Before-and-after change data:
-.-.-

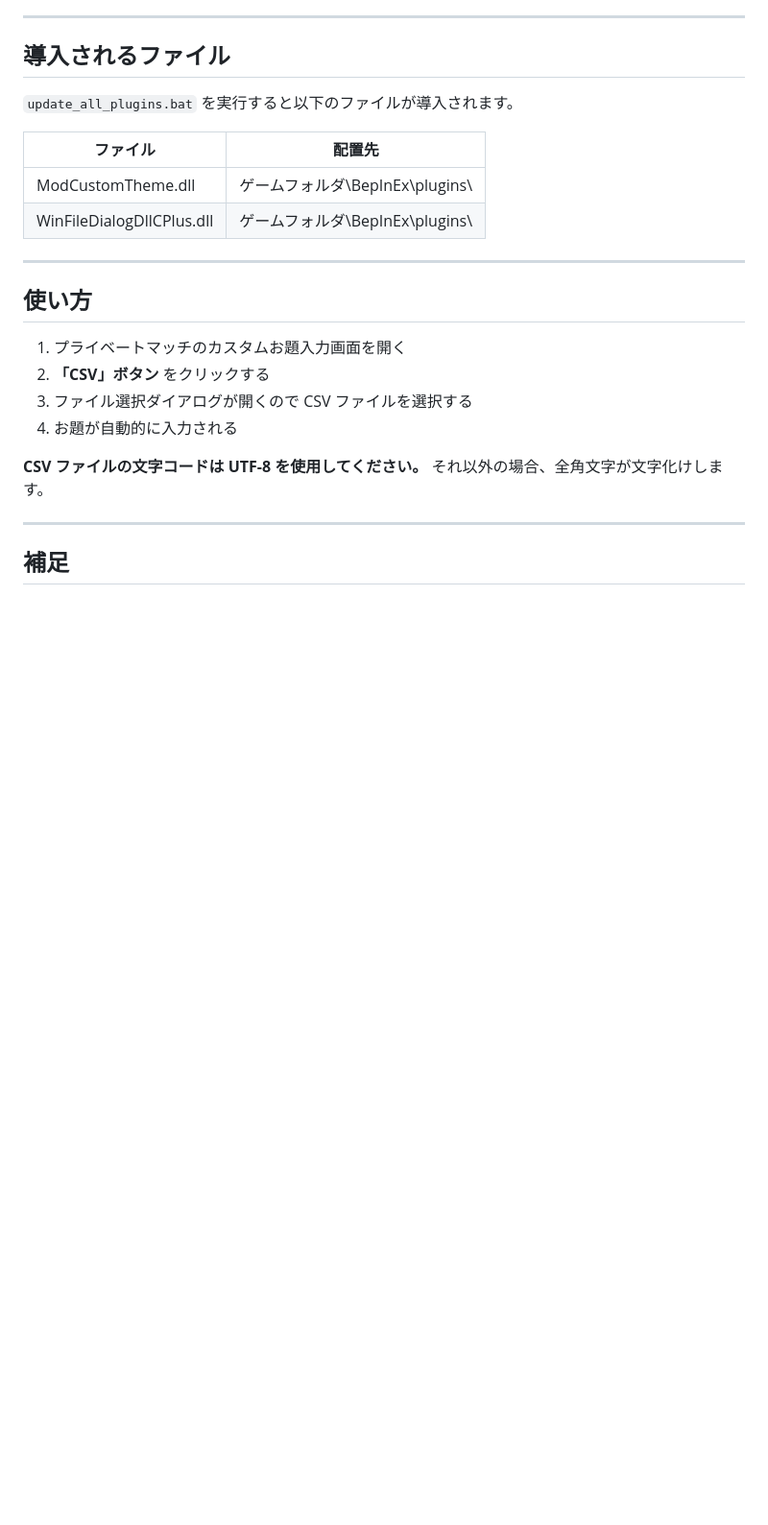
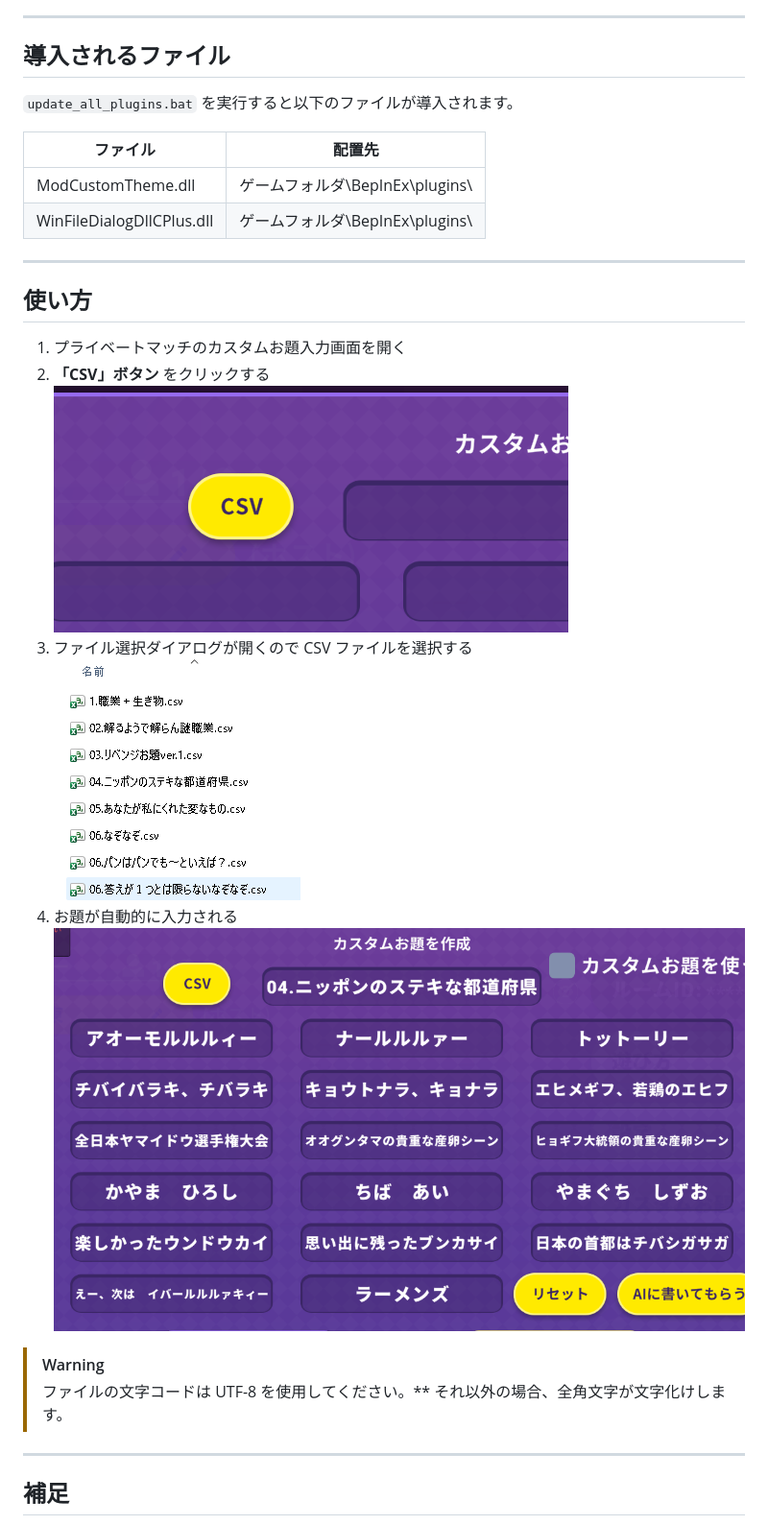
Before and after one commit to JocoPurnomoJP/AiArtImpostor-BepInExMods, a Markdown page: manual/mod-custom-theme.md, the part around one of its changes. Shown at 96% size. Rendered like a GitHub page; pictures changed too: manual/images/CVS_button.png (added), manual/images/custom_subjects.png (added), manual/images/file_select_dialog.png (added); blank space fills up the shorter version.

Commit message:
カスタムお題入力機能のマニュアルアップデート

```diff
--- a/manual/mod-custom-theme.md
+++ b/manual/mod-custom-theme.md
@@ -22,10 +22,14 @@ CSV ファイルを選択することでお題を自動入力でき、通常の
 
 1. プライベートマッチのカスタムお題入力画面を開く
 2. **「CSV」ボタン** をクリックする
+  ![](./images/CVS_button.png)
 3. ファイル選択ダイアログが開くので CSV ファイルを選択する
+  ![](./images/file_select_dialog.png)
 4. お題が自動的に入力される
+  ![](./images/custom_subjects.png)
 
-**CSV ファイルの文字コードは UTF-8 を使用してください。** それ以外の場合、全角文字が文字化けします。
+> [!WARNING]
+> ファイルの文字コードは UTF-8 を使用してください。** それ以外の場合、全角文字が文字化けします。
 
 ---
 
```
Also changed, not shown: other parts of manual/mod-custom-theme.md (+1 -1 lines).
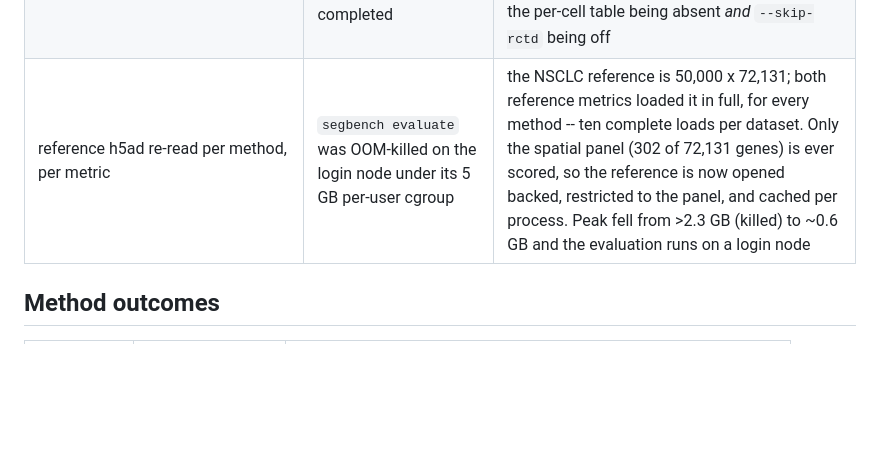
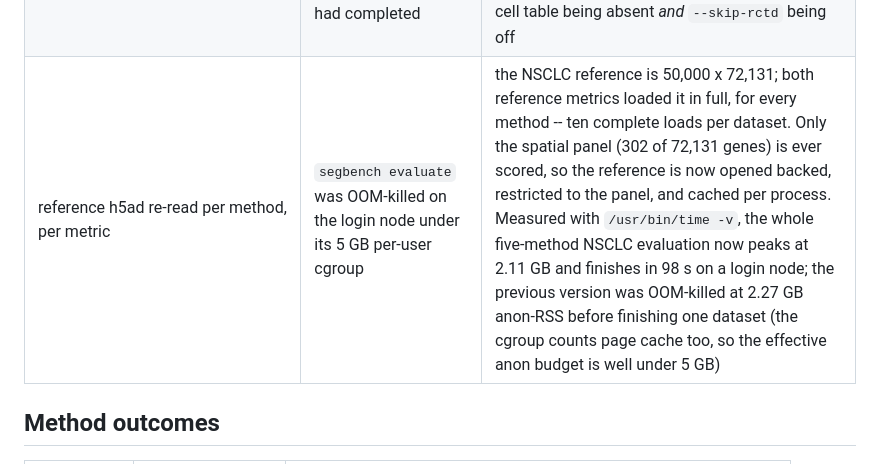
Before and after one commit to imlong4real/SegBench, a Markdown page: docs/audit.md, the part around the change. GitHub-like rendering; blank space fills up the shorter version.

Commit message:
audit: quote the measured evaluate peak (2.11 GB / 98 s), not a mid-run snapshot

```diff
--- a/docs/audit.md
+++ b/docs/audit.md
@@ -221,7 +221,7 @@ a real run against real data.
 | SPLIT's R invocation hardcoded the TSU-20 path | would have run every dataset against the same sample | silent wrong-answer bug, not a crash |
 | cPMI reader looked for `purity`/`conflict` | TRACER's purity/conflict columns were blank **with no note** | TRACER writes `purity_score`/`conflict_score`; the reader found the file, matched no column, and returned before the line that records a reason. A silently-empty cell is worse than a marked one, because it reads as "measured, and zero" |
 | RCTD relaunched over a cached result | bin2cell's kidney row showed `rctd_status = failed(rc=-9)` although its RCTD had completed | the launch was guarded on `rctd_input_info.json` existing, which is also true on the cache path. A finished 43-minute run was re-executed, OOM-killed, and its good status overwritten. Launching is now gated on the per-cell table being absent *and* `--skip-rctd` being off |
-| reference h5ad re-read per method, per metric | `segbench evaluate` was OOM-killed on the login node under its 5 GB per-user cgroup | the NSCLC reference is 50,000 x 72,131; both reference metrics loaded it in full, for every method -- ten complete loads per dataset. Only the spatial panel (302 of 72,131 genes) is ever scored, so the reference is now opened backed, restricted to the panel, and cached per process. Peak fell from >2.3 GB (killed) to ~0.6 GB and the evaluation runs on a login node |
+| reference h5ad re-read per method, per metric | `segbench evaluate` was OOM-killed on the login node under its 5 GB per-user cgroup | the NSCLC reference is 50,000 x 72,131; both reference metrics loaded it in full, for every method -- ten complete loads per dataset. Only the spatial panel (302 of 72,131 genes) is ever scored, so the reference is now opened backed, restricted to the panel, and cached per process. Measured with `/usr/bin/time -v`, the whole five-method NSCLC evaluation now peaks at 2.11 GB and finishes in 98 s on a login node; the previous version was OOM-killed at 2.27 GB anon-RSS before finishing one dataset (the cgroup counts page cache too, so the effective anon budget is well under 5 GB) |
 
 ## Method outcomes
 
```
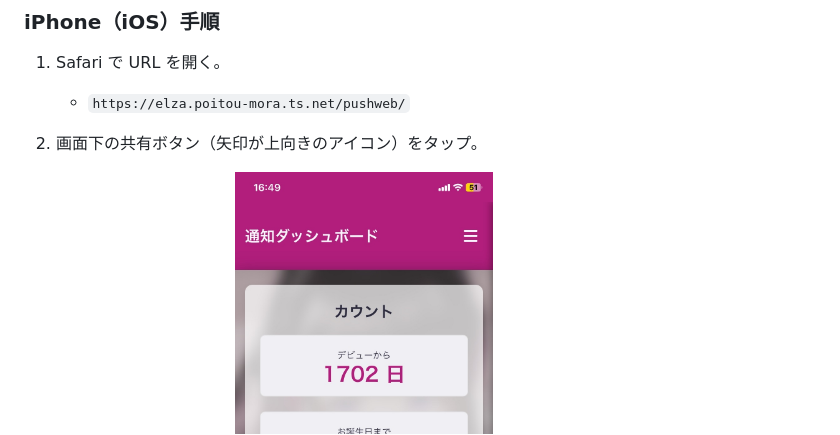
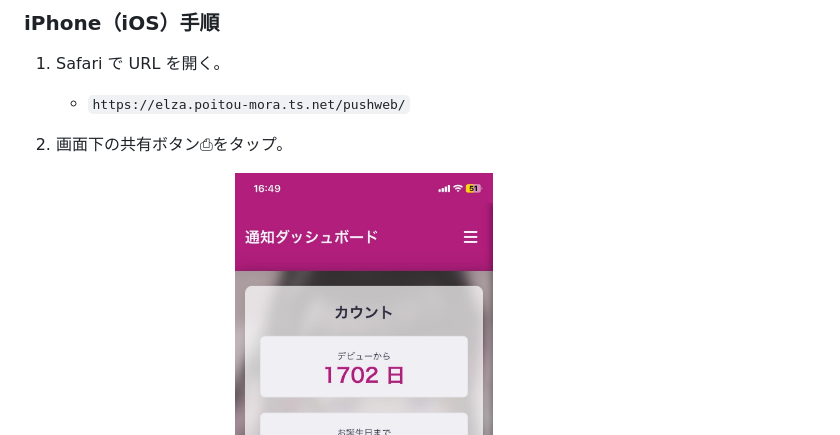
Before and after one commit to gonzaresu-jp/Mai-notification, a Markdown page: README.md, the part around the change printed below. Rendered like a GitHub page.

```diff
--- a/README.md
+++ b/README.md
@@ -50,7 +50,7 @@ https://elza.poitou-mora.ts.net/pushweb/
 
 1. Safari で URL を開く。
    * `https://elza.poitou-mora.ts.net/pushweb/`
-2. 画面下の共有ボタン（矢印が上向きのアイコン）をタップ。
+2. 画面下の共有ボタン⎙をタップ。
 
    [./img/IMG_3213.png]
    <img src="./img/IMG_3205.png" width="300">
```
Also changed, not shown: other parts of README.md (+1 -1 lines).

-.-.-

• **PROBLEM**: Among the entries above, find every line holding "changed" and copy it.

• **ANSWER TO THE EXERCISE**:
Before and after one commit to JocoPurnomoJP/AiArtImpostor-BepInExMods, a Markdown page: manual/mod-custom-theme.md, the part around one of its changes. Shown at 96% size. Rendered like a GitHub page; pictures changed too: manual/images/CVS_button.png (added), manual/images/custom_subjects.png (added), manual/images/file_select_dialog.png (added); blank space fills up the shorter version.
Also changed, not shown: other parts of manual/mod-custom-theme.md (+1 -1 lines).
Also changed, not shown: other parts of README.md (+1 -1 lines).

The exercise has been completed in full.